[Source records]
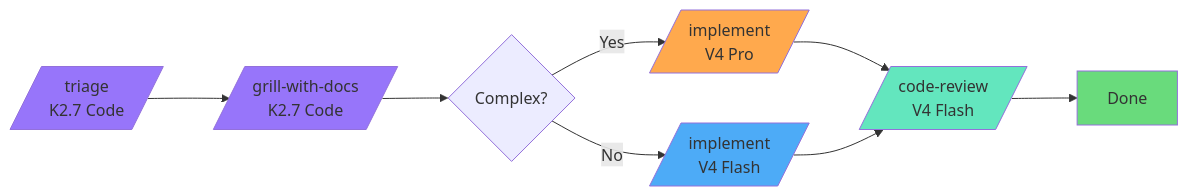
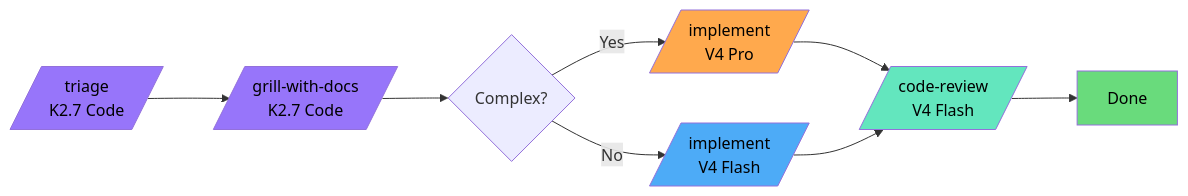
Before and after one commit to elisharkray1030/ai-coding-workflow: the second of 5 diagrams in README.md, drawn with Mermaid. The commit also changed other lines of this file, not shown here.

First line of the commit message:
Force black text on all diagram boxes for readability

````diff
--- a/README.md
+++ b/README.md
@@ -46,22 +46,22 @@
 ```mermaid
 graph LR
     TR[/triage<br/>K2.7 Code/] --> IN[/grill-with-docs<br/>K2.7 Code/]
     IN --> D{Complex?}
     D -->|Yes| IC[/implement<br/>V4 Pro/]
     D -->|No| IS[/implement<br/>V4 Flash/]
     IC --> CR[/code-review<br/>V4 Flash/]
     IS --> CR
     CR --> DN[Done]
 
-    classDef purple fill:#9775fa
-    classDef green fill:#69db7c
-    classDef blue fill:#4dabf7
-    classDef orange fill:#ffa94d
-    classDef teal fill:#63e6be
+    classDef purple fill:#9775fa,color:#000
+    classDef green fill:#69db7c,color:#000
+    classDef blue fill:#4dabf7,color:#000
+    classDef orange fill:#ffa94d,color:#000
+    classDef teal fill:#63e6be,color:#000
 
     class TR,IN purple
     class IS blue
     class IC orange
     class CR teal
     class DN green
 ```
````
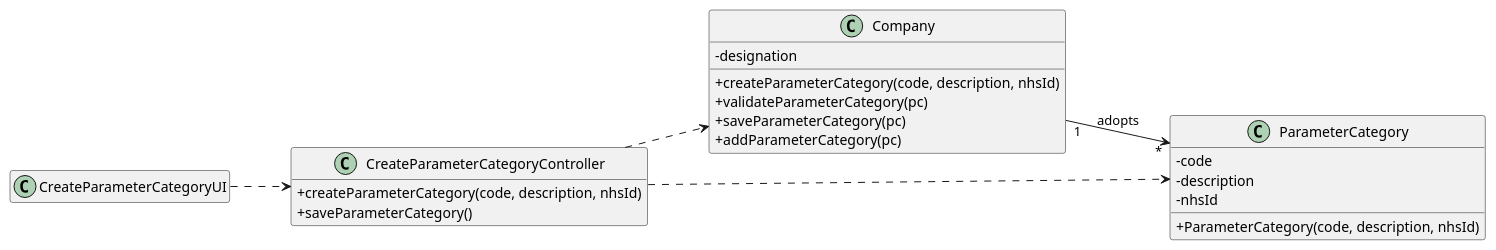
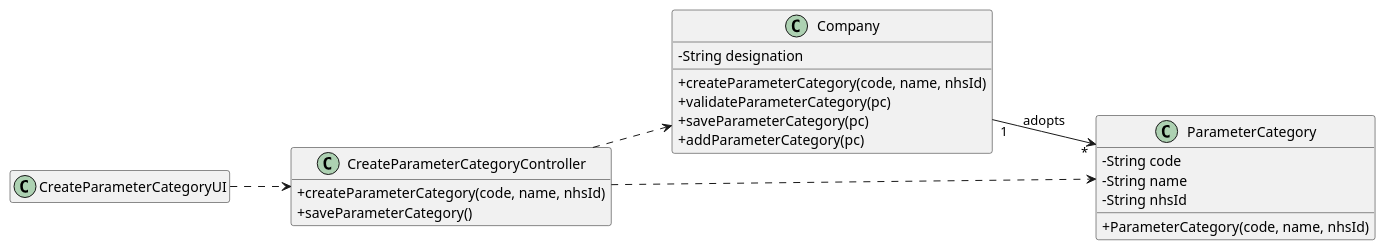
Before and after one commit to ana-albergaria/LAPR2-ISEP: the diagram in docs/SprintB/US_11/US11_CD.puml, drawn with PlantUML. The commit also changed 7 other files, not shown here.

```diff
--- a/docs/SprintB/US_11/US11_CD.puml
+++ b/docs/SprintB/US_11/US11_CD.puml
@@ -1,36 +1,36 @@
 @startuml
 hide empty methods
 hide empty attributes
 left to right direction
 skinparam classAttributeIconSize 0
 
 class Company {
-  -designation
-  +createParameterCategory(code, description, nhsId)
+  -String designation
+  +createParameterCategory(code, name, nhsId)
   +validateParameterCategory(pc)
   +saveParameterCategory(pc)
   +addParameterCategory(pc)
 }
 
 class ParameterCategory {
-   -code
-   -description
-   -nhsId
-   +ParameterCategory(code, description, nhsId)
+   -String code
+   -String name
+   -String nhsId
+   +ParameterCategory(code, name, nhsId)
 }
 
 class CreateParameterCategoryController {
-  +createParameterCategory(code, description, nhsId)
+  +createParameterCategory(code, name, nhsId)
   +saveParameterCategory()
 }
 
 class CreateParameterCategoryUI {
 }
 
 CreateParameterCategoryUI ..> CreateParameterCategoryController
 CreateParameterCategoryController ..> Company
 CreateParameterCategoryController ..> ParameterCategory
 Company "1" --> "*" ParameterCategory : adopts
 
 
 @enduml
```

**Exercise prompt**.
Using the records, find the number of lines in which the string "name" occurs. Reply with that number alone.

**Finished task**.
4